Less than 200 km south of Paris, nestling between the cities of Tours and Blois, is a haven of poetry stretching out 40 meters above the wild Loire, Whatever the season, Chaumont-sur-Loire, once the home of Catherine de Medici, Diane de Poitiers and Princess de Broglie, beckons visitors indoors to admire its cozy and lavishly furnished interior. Installations by an array of contemporary artists in the château and along the footpaths of the park catch you by surprise. Every year, more than 400,000 visitors flock to its International Garden Festival, held since 1992.
Our photos include the chateau itself with all its elegance and grandeur on the banks of the Loire, its fabled stables, its unusual eco-friendly restaurant, and, of course, the Garden Festival
Very often it’s not the grand vistas but the intricate details that are most remembered from our travels. Enjoy this array of exquisite bits of flotsam and jetsam from my travels in England and France.
From the flower market on Île de la Cité to Le Tour Eiffel peaking through the trees to the irises at a bed and breakfast in Amboise to pink tulips in the garden at Chenonceau and its wisteria covered cottage to a colorful array of tulips behind Notre Dame to touches of color at Villandry to the spring green of the cloisters at Mont Saint-Michel and, finally, to the sacred grounds of Normandy.
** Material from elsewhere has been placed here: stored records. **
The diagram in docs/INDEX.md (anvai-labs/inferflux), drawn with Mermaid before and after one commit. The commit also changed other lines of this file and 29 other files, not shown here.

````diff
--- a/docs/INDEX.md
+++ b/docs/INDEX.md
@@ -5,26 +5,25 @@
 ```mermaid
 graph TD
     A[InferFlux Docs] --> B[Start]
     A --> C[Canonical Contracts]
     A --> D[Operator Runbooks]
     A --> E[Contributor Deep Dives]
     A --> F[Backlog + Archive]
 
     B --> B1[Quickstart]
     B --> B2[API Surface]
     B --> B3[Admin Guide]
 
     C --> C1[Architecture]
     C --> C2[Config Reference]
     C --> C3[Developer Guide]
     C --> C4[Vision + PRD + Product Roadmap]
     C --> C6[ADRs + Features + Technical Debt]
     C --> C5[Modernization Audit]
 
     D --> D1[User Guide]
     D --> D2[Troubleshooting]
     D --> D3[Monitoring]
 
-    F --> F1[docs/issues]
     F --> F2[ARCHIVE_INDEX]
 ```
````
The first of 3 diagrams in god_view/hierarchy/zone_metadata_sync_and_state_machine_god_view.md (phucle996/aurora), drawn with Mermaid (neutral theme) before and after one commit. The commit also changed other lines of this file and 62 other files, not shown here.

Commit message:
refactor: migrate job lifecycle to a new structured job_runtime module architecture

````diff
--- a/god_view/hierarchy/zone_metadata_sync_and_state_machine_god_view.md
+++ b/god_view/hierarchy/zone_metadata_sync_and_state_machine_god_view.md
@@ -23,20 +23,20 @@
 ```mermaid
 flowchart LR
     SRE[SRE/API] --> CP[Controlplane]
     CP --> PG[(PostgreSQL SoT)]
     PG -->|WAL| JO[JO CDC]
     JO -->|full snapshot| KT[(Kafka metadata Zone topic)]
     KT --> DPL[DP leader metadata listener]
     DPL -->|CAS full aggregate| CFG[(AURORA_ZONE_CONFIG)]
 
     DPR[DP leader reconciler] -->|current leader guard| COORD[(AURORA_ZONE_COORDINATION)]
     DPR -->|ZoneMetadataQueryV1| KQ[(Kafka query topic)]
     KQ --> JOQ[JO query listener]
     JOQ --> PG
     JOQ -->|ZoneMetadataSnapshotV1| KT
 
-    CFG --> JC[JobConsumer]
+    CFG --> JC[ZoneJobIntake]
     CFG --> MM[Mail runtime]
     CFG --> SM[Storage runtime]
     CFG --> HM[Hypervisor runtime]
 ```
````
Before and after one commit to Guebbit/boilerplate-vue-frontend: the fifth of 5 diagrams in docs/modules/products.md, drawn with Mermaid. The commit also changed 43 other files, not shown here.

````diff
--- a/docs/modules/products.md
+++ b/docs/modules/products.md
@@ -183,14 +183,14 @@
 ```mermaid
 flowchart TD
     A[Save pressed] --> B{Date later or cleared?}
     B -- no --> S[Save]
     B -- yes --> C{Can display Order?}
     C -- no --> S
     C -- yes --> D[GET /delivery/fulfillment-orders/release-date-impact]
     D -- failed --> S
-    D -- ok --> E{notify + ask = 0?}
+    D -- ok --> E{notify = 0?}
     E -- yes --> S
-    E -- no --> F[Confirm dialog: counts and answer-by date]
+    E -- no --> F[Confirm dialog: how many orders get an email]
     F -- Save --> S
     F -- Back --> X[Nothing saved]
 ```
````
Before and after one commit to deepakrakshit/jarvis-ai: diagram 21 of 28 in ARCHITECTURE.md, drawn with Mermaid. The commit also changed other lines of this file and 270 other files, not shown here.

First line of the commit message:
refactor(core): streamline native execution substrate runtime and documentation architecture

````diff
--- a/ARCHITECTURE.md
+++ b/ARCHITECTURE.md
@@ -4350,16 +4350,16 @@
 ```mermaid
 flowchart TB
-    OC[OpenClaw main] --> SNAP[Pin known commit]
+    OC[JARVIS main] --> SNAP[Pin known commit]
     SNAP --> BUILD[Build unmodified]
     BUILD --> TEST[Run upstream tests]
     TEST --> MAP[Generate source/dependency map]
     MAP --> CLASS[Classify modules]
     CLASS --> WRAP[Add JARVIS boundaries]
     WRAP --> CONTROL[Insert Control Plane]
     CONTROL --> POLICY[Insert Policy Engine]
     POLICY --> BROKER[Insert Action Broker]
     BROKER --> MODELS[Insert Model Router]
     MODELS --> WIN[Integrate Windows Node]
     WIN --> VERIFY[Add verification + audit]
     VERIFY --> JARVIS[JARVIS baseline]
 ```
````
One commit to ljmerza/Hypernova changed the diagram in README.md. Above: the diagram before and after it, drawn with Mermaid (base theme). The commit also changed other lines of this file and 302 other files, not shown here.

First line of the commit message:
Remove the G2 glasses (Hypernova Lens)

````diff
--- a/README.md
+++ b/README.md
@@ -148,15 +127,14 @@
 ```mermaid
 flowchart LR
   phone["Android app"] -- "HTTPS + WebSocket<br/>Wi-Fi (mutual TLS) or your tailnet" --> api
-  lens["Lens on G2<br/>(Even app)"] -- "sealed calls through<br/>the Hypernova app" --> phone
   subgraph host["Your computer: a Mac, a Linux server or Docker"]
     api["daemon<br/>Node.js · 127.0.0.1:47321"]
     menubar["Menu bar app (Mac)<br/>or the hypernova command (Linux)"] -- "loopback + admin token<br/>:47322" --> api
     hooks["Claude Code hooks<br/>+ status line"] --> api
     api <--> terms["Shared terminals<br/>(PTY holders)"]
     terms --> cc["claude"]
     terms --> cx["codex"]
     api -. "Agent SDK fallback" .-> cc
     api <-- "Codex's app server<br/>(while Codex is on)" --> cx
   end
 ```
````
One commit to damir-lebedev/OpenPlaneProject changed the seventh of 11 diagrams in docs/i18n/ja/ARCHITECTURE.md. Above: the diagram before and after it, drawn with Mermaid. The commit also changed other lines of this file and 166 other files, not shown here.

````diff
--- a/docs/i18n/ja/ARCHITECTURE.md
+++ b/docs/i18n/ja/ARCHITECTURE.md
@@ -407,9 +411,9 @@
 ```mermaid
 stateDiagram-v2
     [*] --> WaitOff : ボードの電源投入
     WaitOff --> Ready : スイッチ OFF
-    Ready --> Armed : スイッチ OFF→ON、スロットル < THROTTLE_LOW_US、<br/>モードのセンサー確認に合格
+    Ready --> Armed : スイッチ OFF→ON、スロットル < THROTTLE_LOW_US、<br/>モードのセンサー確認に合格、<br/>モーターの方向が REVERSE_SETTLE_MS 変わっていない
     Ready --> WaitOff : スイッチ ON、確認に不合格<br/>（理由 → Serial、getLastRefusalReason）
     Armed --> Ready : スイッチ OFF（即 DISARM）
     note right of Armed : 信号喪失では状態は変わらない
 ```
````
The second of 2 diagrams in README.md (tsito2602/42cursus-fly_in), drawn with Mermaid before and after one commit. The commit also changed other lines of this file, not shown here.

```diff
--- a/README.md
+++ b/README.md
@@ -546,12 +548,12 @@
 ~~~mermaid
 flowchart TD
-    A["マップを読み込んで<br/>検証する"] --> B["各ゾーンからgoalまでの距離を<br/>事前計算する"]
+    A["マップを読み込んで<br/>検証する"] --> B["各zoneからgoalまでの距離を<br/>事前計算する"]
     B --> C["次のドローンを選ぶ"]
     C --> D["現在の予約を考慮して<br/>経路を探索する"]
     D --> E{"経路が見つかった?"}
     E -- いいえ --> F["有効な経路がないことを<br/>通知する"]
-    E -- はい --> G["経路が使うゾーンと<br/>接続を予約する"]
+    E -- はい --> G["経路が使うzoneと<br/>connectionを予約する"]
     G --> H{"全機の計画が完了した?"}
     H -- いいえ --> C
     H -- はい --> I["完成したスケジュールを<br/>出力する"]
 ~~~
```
I have visited Chenonceau three times. The first time with my daughter in the dead of winter. I was doing my motherly “duty” and visiting her during her first year of living abroad in France. The program that was to help her find a job didn’t work out and she was on her own, finding both friends and employment. We spent over a week staying in three different chateaux and visiting many of the rest.
But Chenonceau always stuck in my mind with its graceful arched bridge spanning the River Cher. It was commissioned by Diane de Poitiers, the mistress of Henry II in 1555 who also oversaw the planting of extensive flower and vegetable gardens. Set along the banks of the river, but buttressed from flooding by stone terraces, the exquisite gardens were laid out in four triangles.
After King Henry II died in 1559, his strong-willed widow Catherine de’Medici and forced Diane to exchange it for the Château Chaumont and made Chenonceau her own favorite residence, adding a new series of gardens. Only is France will women complete over the same man with dueling gardens!
I have visited the magnificent 16th century Chateau of Chambord three times but my first visit was in November 1999 with my daughter, who was just into her first year of living in France after college. With the majority of tourists off to warmer climes, we often found ourselves alone in the 130 rooms open to visitors.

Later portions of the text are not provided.